* **Task**: Repeat each entry word for word.

Segment Start: Record extracts

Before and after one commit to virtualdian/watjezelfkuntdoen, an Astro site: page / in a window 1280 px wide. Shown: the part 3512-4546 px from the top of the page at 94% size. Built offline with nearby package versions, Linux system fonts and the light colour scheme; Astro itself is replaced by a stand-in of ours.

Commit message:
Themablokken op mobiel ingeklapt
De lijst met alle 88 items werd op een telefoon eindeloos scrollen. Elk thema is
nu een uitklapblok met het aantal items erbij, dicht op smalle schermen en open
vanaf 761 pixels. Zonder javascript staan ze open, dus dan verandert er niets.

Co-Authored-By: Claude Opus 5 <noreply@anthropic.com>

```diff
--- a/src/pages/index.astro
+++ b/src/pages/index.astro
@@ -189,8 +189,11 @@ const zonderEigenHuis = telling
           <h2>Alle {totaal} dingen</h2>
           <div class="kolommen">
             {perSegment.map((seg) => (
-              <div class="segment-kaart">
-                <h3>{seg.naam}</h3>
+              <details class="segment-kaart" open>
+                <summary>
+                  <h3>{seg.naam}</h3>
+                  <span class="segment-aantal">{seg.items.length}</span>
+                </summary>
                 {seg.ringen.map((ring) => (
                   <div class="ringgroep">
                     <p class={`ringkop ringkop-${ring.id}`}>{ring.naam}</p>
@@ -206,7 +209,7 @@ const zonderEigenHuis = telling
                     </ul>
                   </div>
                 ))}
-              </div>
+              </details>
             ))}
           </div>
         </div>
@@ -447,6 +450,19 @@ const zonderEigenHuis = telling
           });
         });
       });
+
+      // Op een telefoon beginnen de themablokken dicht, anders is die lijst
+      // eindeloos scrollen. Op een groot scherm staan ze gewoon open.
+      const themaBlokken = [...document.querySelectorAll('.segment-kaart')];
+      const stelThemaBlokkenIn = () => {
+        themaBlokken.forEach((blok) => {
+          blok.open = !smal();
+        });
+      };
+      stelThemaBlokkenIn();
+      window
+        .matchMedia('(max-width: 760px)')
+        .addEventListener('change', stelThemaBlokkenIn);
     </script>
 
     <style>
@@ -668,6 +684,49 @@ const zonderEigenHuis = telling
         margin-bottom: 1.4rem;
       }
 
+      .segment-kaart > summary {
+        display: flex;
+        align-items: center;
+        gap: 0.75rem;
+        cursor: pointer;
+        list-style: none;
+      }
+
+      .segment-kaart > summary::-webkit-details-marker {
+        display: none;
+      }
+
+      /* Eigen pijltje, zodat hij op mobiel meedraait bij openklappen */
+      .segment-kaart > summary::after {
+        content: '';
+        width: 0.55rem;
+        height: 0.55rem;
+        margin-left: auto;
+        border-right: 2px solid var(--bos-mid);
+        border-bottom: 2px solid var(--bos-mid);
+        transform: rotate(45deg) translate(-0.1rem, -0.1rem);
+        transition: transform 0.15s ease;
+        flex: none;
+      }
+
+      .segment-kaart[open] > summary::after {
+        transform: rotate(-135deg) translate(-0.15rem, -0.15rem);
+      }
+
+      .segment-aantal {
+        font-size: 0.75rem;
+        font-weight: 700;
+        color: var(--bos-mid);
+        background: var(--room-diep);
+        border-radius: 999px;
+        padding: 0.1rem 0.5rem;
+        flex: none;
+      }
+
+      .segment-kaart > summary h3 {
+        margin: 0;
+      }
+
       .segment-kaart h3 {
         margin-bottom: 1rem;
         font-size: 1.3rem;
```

Segment End: Record extracts

* **Solution for this problem**:
Before and after one commit to virtualdian/watjezelfkuntdoen, an Astro site: page / in a window 1280 px wide. Shown: the part 3512-4546 px from the top of the page at 94% size. Built offline with nearby package versions, Linux system fonts and the light colour scheme; Astro itself is replaced by a stand-in of ours.

Commit message:
Themablokken op mobiel ingeklapt
De lijst met alle 88 items werd op een telefoon eindeloos scrollen. Elk thema is
nu een uitklapblok met het aantal items erbij, dicht op smalle schermen en open
vanaf 761 pixels. Zonder javascript staan ze open, dus dan verandert er niets.

Co-Authored-By: Claude Opus 5 <noreply@anthropic.com>

```diff
--- a/src/pages/index.astro
+++ b/src/pages/index.astro
@@ -189,8 +189,11 @@ const zonderEigenHuis = telling
           <h2>Alle {totaal} dingen</h2>
           <div class="kolommen">
             {perSegment.map((seg) => (
-              <div class="segment-kaart">
-                <h3>{seg.naam}</h3>
+              <details class="segment-kaart" open>
+                <summary>
+                  <h3>{seg.naam}</h3>
+                  <span class="segment-aantal">{seg.items.length}</span>
+                </summary>
                 {seg.ringen.map((ring) => (
                   <div class="ringgroep">
                     <p class={`ringkop ringkop-${ring.id}`}>{ring.naam}</p>
@@ -206,7 +209,7 @@ const zonderEigenHuis = telling
                     </ul>
                   </div>
                 ))}
-              </div>
+              </details>
             ))}
           </div>
         </div>
@@ -447,6 +450,19 @@ const zonderEigenHuis = telling
           });
         });
       });
+
+      // Op een telefoon beginnen de themablokken dicht, anders is die lijst
+      // eindeloos scrollen. Op een groot scherm staan ze gewoon open.
+      const themaBlokken = [...document.querySelectorAll('.segment-kaart')];
+      const stelThemaBlokkenIn = () => {
+        themaBlokken.forEach((blok) => {
+          blok.open = !smal();
+        });
+      };
+      stelThemaBlokkenIn();
+      window
+        .matchMedia('(max-width: 760px)')
+        .addEventListener('change', stelThemaBlokkenIn);
     </script>
 
     <style>
@@ -668,6 +684,49 @@ const zonderEigenHuis = telling
         margin-bottom: 1.4rem;
       }
 
+      .segment-kaart > summary {
+        display: flex;
+        align-items: center;
+        gap: 0.75rem;
+        cursor: pointer;
+        list-style: none;
+      }
+
+      .segment-kaart > summary::-webkit-details-marker {
+        display: none;
+      }
+
+      /* Eigen pijltje, zodat hij op mobiel meedraait bij openklappen */
+      .segment-kaart > summary::after {
+        content: '';
+        width: 0.55rem;
+        height: 0.55rem;
+        margin-left: auto;
+        border-right: 2px solid var(--bos-mid);
+        border-bottom: 2px solid var(--bos-mid);
+        transform: rotate(45deg) translate(-0.1rem, -0.1rem);
+        transition: transform 0.15s ease;
+        flex: none;
+      }
+
+      .segment-kaart[open] > summary::after {
+        transform: rotate(-135deg) translate(-0.15rem, -0.15rem);
+      }
+
+      .segment-aantal {
+        font-size: 0.75rem;
+        font-weight: 700;
+        color: var(--bos-mid);
+        background: var(--room-diep);
+        border-radius: 999px;
+        padding: 0.1rem 0.5rem;
+        flex: none;
+      }
+
+      .segment-kaart > summary h3 {
+        margin: 0;
+      }
+
       .segment-kaart h3 {
         margin-bottom: 1rem;
         font-size: 1.3rem;
```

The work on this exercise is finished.